Currently, the seasonal guest worker program allows laborers to spend up to 10 months in the United States, but the dairy industry is pushing for the program to be extended year-round to meet labor needs. “We’re seeing less and less interest, obviously, from a domestic workforce to work in agriculture,” said Sonny Perdue, United States Secretary of Agriculture.
A 2018 Pew Research Center study found that undocumented immigrants comprise 15% of agriculture industry workers, and that 24% of these laborers hold jobs in farming.
The Pew findings, based on 2016 U.S. Census Bureau data, shows that the total number of undocumented workers in the U.S. has dropped to the “lowest level in a decade”.
Without an e-verify system in place, much work remains to be done on Capitol Hill to secure farmworker rights “due in large part to these outdated laws,” said Rep. Jerry Nadler, chair of the House Judiciary Committee. Undocumented workers are faced with “living and working in a state of uncertainty and fear, which contributes to the destabilization of farms across the nation,” Nadler noted.
Following the Trump Administration’s aggressive immigration enforcement of detaining nearly 700 undocumented workers at food processing facilities across Mississippi, lawmakers have been urged by immigrant rights groups to pass the new bill. Concerned agriculture advocates assert that “the House must pass legislation that preserves agriculture’s experienced workforce” by helping farmworkers earn legal status.

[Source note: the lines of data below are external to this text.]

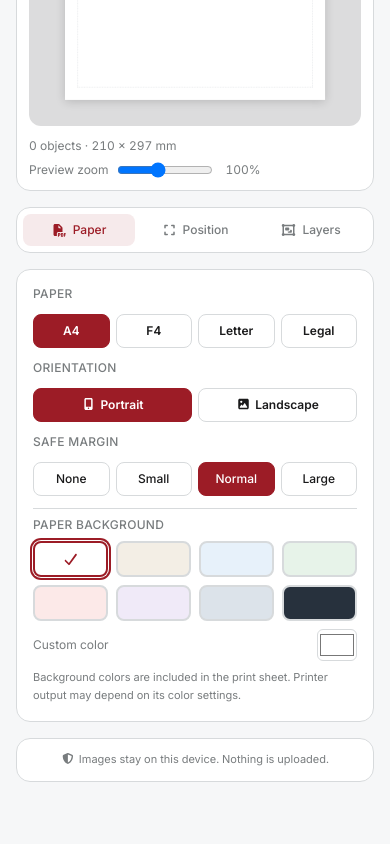
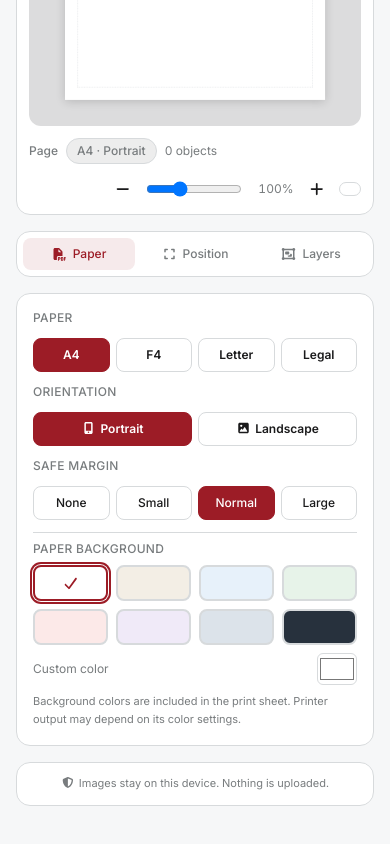
Before and after one commit to flessan/rekaluna-dev, a React (Vite) app: page /print in a window 390 px wide. Shown: the part 960-1804 px from the top of the page. Built offline with nearby package versions, Linux system fonts and the light colour scheme.

Commit message:
feat: add zoom controls and editor keyboard shortcuts

```diff
--- a/src/features/quickprint/QuickPrintPage.tsx
+++ b/src/features/quickprint/QuickPrintPage.tsx
@@ -436,6 +436,14 @@ export default function QuickPrintPage() {
   };
 
   const handlePointerUp = (event: ReactPointerEvent<HTMLDivElement>) => {
+    if (event.type === "pointercancel") {
+      marqueeRef.current = null;
+      dragRef.current = null;
+      setSelectionRect(null);
+      setGuides({ x: null, y: null });
+      setDropTargetId(null);
+      return;
+    }
     const marquee = marqueeRef.current;
     if (marquee && marquee.pointerId === event.pointerId) {
       const rect = artboardRef.current?.getBoundingClientRect();
@@ -822,6 +830,11 @@ export default function QuickPrintPage() {
       if (modifier && key === "z") { event.preventDefault(); if (event.shiftKey) redo(); else undo(); return; }
       if (modifier && key === "y") { event.preventDefault(); redo(); return; }
       if (modifier && key === "d" && selectedCount) { event.preventDefault(); duplicateSelected(); return; }
+      if (modifier && key === "]" && selectedCount) { event.preventDefault(); bringToFront(); return; }
+      if (modifier && key === "[" && selectedCount) { event.preventDefault(); sendToBack(); return; }
+      if (modifier && key === "0") { event.preventDefault(); setZoom(1); return; }
+      if (modifier && (key === "+" || key === "=")) { event.preventDefault(); setZoom((value) => clamp(value + 0.1, 0.5, 2)); return; }
+      if (modifier && key === "-") { event.preventDefault(); setZoom((value) => clamp(value - 0.1, 0.5, 2)); return; }
       if ((event.key === "Delete" || event.key === "Backspace") && selectedCount) { event.preventDefault(); deleteSelected(); return; }
       if (!selectedCount || !["ArrowUp", "ArrowDown", "ArrowLeft", "ArrowRight"].includes(event.key)) return;
       event.preventDefault();
@@ -838,7 +851,7 @@ export default function QuickPrintPage() {
     };
     window.addEventListener("keydown", onKeyDown);
     return () => window.removeEventListener("keydown", onKeyDown);
-  }, [commit, contextMenu, copySelection, deleteSelected, duplicateSelected, pasteSelection, paperHeight, paperWidth, precise, redo, selectedCount, selectedId, selectedIds, undo]);
+  }, [bringToFront, commit, contextMenu, copySelection, deleteSelected, duplicateSelected, pasteSelection, paperHeight, paperWidth, precise, redo, selectedCount, selectedId, selectedIds, sendToBack, undo]);
 
   const handleDrop = (event: ReactDragEvent<HTMLDivElement>) => {
     event.preventDefault();
@@ -1028,7 +1041,7 @@ export default function QuickPrintPage() {
               event.preventDefault();
               const element = (event.target as HTMLElement).closest("[data-object-id]") as HTMLElement | null;
               const objectId = element?.dataset.objectId ?? null;
-              if (objectId) { setSelectedId(objectId); setSelectedIds([objectId]); }
+              if (objectId) { setSelectedId(objectId); setSelectedIds([objectId]); setInspectorTab("position"); }
               const targetRect = element?.getBoundingClientRect();
               const keyboardContextMenu = event.clientX === 0 && event.clientY === 0;
               const anchorX = keyboardContextMenu && targetRect ? targetRect.left + targetRect.width / 2 : event.clientX;
@@ -1068,6 +1081,7 @@ export default function QuickPrintPage() {
                   if (!event.shiftKey) {
                     setSelectedId(null);
                     setSelectedIds([]);
+                    setInspectorTab("page");
                   }
                 }
               }}
@@ -1262,12 +1276,22 @@ export default function QuickPrintPage() {
             </div>
           )}
 
-          <div className="flex flex-wrap items-center justify-between gap-2 mt-3 text-xs text-muted no-print">
-            <span>{objectCount} {t("objectCount")} · {paperWidth} × {paperHeight} mm</span>
+          <div className="flex flex-wrap items-center justify-between gap-3 mt-3 text-xs text-muted no-print">
             <div className="flex items-center gap-2">
-              <span>{t("zoom")}</span>
-              <input aria-label={t("zoom")} type="range" min="0.75" max="1.35" step="0.05" value={zoom} onChange={(event) => setZoom(Number(event.target.value))} className="w-24" />
-              <span className="num w-10 text-right">{Math.round(zoom * 100)}%</span>
+              <span className="font-medium">{t("page")}</span>
+              <span className="chip">{prefs.paper} · {t(prefs.orientation)}</span>
+              <span>{objectCount} {t("objectCount")}</span>
+            </div>
+            <div className="flex items-center gap-2 ml-auto">
+              <button className="btn btn-ghost !p-1.5" aria-label={t("zoomOut")} title={t("zoomOut")} onClick={() => setZoom((value) => clamp(value - 0.1, 0.5, 2))}>
+                <Icon name="minus" />
+              </button>
+              <input aria-label={t("zoom")} type="range" min="0.5" max="2" step="0.05" value={zoom} onChange={(event) => setZoom(Number(event.target.value))} className="w-24 md:w-32" />
+              <span className="num w-11 text-right">{Math.round(zoom * 100)}%</span>
+              <button className="btn btn-ghost !p-1.5" aria-label={t("zoomIn")} title={t("zoomIn")} onClick={() => setZoom((value) => clamp(value + 0.1, 0.5, 2))}>
+                <Icon name="plus" />
+              </button>
+              <button className="btn btn-secondary !px-2.5 !py-1.5 text-xs" onClick={() => setZoom(1)}>{t("zoomFit")}</button>
             </div>
           </div>
         </section>
```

Although 34 Republican Congress members voted in favor of the farmworker’s bill, it is doubtful if the bill will be approved in the Senate. The Republican controlled legislative body has refused to vote on other recently introduced immigration bills. This includes the “Dream and Promise Act of 2019” bill that passed in the House last March by a vote of 237-187, but has been held up in the Senate since July because of Republican reluctance to vote on legislation that runs counter to the Trump Administration’s immigration policies.